• Task description
In the following listing, work out how many lines contain the string "SummarizerSvc", and state only that number.
-- Opening Marker --
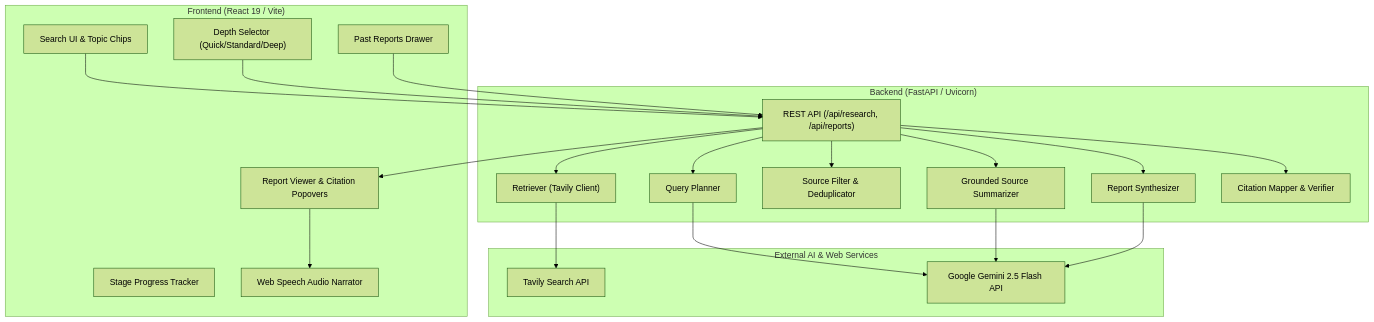
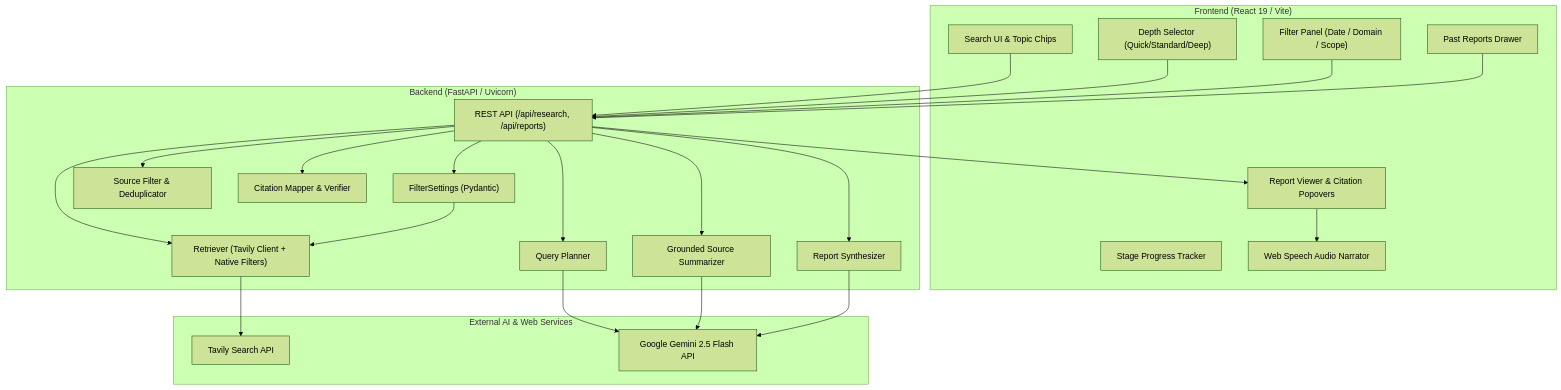
The first of 2 diagrams in README.md (Giancyril/Synthis), drawn with Mermaid (forest theme) before and after one commit. The commit also changed other lines of this file and 6 other files, not shown here.

````diff
--- a/README.md
+++ b/README.md
@@ -53,42 +80,47 @@
 ```mermaid
 graph TD
     subgraph Client ["Frontend (React 19 / Vite)"]
         UI["Search UI & Topic Chips"]
         Depth["Depth Selector (Quick/Standard/Deep)"]
+        Filters["Filter Panel (Date / Domain / Scope)"]
         Tracker["Stage Progress Tracker"]
         ReportView["Report Viewer & Citation Popovers"]
         History["Past Reports Drawer"]
         Audio["Web Speech Audio Narrator"]
     end
 
     subgraph Server ["Backend (FastAPI / Uvicorn)"]
         Endpoints["REST API (/api/research, /api/reports)"]
+        FilterModel["FilterSettings (Pydantic)"]
         Planner["Query Planner"]
-        RetrieverSvc["Retriever (Tavily Client)"]
+        RetrieverSvc["Retriever (Tavily Client + Native Filters)"]
         FilterSvc["Source Filter & Deduplicator"]
         SummarizerSvc["Grounded Source Summarizer"]
         SynthesizerSvc["Report Synthesizer"]
         MapperSvc["Citation Mapper & Verifier"]
     end
 
     subgraph External ["External AI & Web Services"]
         Tavily["Tavily Search API"]
         Gemini["Google Gemini 2.5 Flash API"]
     end
 
     UI --> Endpoints
     Depth --> Endpoints
+    Filters --> Endpoints
+    Endpoints --> FilterModel
     Endpoints --> Planner
     Planner --> Gemini
     Endpoints --> RetrieverSvc
+    FilterModel --> RetrieverSvc
     RetrieverSvc --> Tavily
     Endpoints --> FilterSvc
     Endpoints --> SummarizerSvc
     SummarizerSvc --> Gemini
     Endpoints --> SynthesizerSvc
     SynthesizerSvc --> Gemini
     Endpoints --> MapperSvc
     Endpoints --> ReportView
     ReportView --> Audio
     History --> Endpoints
 ```
````
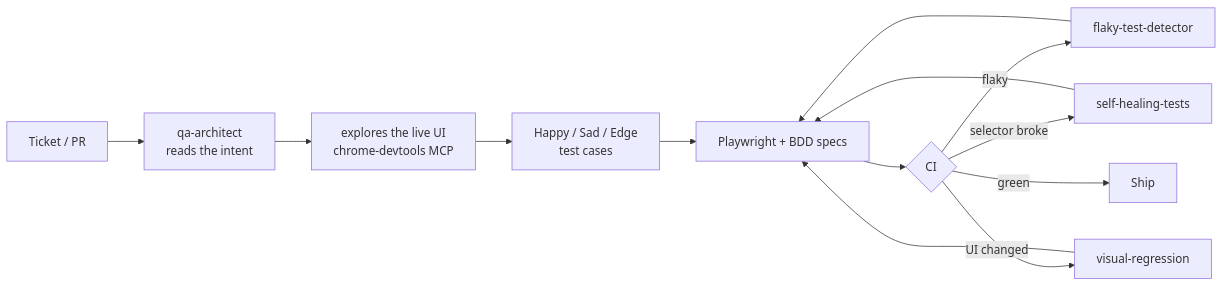
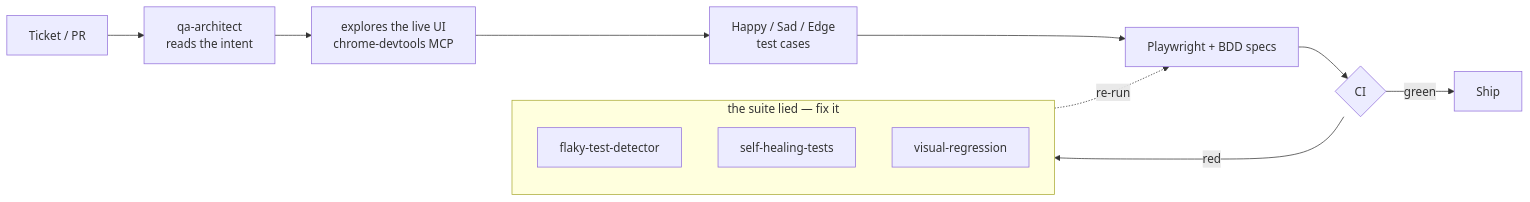
The diagram in README.md (CristianPGit/CristianPGit), drawn with Mermaid before and after one commit.

Commit message:
Straighten the QA-loop diagram
The three stabilisers each looped back to the spec node, which crossed
the forward path. Group them in a subgraph off a single red branch and
return once.

Claude-Session: https://claude.ai/code/session_01H7UbveaKM6zdkHcUjiDytA

````diff
--- a/README.md
+++ b/README.md
@@ -115,15 +115,16 @@
 ```mermaid
 flowchart LR
     T["Ticket / PR"] --> A["qa-architect<br/>reads the intent"]
     A --> B["explores the live UI<br/>chrome-devtools MCP"]
     B --> C["Happy / Sad / Edge<br/>test cases"]
     C --> D["Playwright + BDD specs"]
     D --> E{"CI"}
-    E -->|"flaky"| F["flaky-test-detector"]
-    E -->|"selector broke"| G["self-healing-tests"]
-    E -->|"UI changed"| H["visual-regression"]
-    F --> D
-    G --> D
-    H --> D
     E -->|"green"| S["Ship"]
+    E -->|"red"| R
+    subgraph R["the suite lied — fix it"]
+      F["flaky-test-detector"]
+      G["self-healing-tests"]
+      H["visual-regression"]
+    end
+    R -.->|"re-run"| D
 ```
````
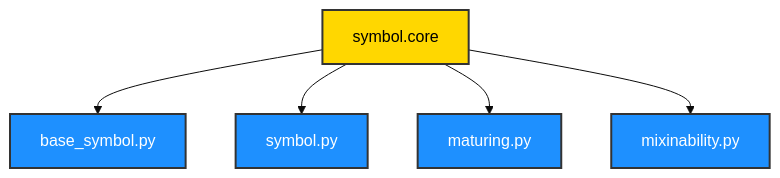
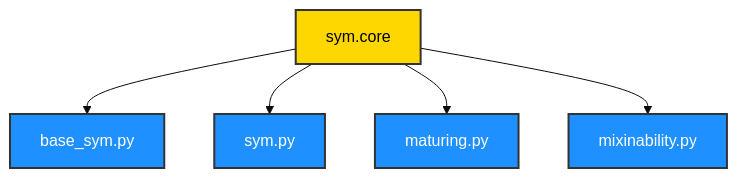
One commit to ikko/sym changed the first of 2 diagrams in docs/topics/3_layered_architecture/index.md. Above: the diagram before and after it, drawn with Mermaid (base theme). The commit also changed other lines of this file and 104 other files, not shown here.

````diff
--- a/docs/topics/3_layered_architecture/index.md
+++ b/docs/topics/3_layered_architecture/index.md
@@ -13,13 +13,13 @@
 ```mermaid
 graph TD
-    A[symbol.core] --> B[base_symbol.py];
-    A --> C[symbol.py];
+    A[sym.core] --> B[base_sym.py];
+    A --> C[sym.py];
     A --> D[maturing.py];
     A --> E[mixinability.py];
 
     style A fill:#FFD700,stroke:#333,stroke-width:2px,color:#000000;
     style B fill:#1E90FF,stroke:#333,stroke-width:2px,color:#FFFFFF;
     style C fill:#1E90FF,stroke:#333,stroke-width:2px,color:#FFFFFF;
     style D fill:#1E90FF,stroke:#333,stroke-width:2px,color:#FFFFFF;
     style E fill:#1E90FF,stroke:#333,stroke-width:2px,color:#FFFFFF;
 ```
````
-- Closing Marker --
• Response
3